**ABOUT THIS TASK**
Every line of the data that includes "links" should be copied out.
======== SUPPLIED MATERIAL ========
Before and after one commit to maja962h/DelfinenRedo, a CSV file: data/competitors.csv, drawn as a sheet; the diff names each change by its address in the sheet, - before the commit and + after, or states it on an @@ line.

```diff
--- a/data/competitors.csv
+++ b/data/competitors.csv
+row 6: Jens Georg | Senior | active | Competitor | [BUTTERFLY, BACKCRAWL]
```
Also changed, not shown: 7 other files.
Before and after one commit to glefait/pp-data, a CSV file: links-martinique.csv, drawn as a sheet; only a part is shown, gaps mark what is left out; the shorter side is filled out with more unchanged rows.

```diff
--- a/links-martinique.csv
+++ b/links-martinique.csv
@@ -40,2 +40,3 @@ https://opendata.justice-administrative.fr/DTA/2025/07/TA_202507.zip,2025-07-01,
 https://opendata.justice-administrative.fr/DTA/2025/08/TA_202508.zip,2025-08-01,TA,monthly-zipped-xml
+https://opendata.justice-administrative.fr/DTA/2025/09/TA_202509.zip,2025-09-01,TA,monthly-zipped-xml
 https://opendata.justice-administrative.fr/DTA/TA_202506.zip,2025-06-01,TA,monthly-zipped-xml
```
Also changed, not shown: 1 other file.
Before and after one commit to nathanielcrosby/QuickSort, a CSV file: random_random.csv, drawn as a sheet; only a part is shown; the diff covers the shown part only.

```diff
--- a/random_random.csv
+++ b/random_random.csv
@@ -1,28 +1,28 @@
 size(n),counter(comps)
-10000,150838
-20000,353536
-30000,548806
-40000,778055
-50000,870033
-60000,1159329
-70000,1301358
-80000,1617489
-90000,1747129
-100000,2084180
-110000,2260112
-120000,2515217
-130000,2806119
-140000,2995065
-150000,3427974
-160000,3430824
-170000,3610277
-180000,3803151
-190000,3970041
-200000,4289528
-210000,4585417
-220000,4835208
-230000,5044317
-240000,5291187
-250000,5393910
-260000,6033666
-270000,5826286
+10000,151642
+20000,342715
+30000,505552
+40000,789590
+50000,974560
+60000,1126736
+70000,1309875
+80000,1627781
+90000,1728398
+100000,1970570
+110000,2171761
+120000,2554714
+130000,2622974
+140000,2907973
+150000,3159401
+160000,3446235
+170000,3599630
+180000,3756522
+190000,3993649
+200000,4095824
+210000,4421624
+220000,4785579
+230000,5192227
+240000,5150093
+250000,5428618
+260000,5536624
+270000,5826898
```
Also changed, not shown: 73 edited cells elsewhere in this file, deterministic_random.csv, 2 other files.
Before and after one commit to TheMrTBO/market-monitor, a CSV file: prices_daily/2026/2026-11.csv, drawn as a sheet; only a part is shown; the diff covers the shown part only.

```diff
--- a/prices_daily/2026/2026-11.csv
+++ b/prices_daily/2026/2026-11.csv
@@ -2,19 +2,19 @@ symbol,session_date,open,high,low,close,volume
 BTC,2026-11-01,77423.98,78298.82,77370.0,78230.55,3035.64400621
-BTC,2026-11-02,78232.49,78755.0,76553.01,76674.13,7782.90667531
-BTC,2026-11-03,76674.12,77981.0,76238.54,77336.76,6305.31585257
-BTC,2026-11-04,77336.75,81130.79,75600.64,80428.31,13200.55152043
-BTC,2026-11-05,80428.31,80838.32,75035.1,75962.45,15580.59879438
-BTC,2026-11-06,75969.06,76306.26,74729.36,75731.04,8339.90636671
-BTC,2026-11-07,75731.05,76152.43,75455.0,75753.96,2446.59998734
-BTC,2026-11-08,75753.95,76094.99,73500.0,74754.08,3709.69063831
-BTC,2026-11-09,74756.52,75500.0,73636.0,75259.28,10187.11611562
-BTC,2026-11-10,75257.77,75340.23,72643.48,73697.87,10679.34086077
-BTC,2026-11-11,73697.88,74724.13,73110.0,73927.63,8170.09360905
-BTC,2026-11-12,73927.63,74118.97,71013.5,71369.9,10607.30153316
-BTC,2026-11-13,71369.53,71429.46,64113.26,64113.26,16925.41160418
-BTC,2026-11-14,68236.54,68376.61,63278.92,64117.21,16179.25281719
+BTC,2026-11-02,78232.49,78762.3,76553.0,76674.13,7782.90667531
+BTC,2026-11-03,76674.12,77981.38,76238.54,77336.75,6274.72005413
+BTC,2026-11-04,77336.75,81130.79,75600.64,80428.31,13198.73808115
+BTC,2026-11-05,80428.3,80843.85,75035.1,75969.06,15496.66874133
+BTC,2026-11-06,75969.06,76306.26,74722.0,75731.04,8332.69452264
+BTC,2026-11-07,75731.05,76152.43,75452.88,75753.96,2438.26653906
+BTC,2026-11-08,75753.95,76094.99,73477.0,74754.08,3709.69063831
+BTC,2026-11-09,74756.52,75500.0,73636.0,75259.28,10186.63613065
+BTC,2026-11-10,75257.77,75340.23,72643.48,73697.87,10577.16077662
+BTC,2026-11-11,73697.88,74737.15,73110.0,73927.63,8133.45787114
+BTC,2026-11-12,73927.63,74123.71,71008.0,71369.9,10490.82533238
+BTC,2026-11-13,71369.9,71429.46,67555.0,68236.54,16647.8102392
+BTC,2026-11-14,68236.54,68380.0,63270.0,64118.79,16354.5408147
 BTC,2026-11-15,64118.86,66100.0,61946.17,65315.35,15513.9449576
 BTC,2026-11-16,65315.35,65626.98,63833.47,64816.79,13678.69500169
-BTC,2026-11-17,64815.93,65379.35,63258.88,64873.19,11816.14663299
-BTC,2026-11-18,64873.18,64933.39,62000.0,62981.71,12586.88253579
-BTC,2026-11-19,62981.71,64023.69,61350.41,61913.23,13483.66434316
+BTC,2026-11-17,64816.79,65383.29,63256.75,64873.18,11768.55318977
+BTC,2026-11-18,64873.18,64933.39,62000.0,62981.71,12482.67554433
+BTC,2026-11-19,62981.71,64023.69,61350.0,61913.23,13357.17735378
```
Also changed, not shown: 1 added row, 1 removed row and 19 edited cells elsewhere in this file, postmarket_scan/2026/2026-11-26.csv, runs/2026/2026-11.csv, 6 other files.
========
**TASK OUTPUT**
Before and after one commit to glefait/pp-data, a CSV file: links-martinique.csv, drawn as a sheet; only a part is shown, gaps mark what is left out; the shorter side is filled out with more unchanged rows.
--- a/links-martinique.csv
+++ b/links-martinique.csv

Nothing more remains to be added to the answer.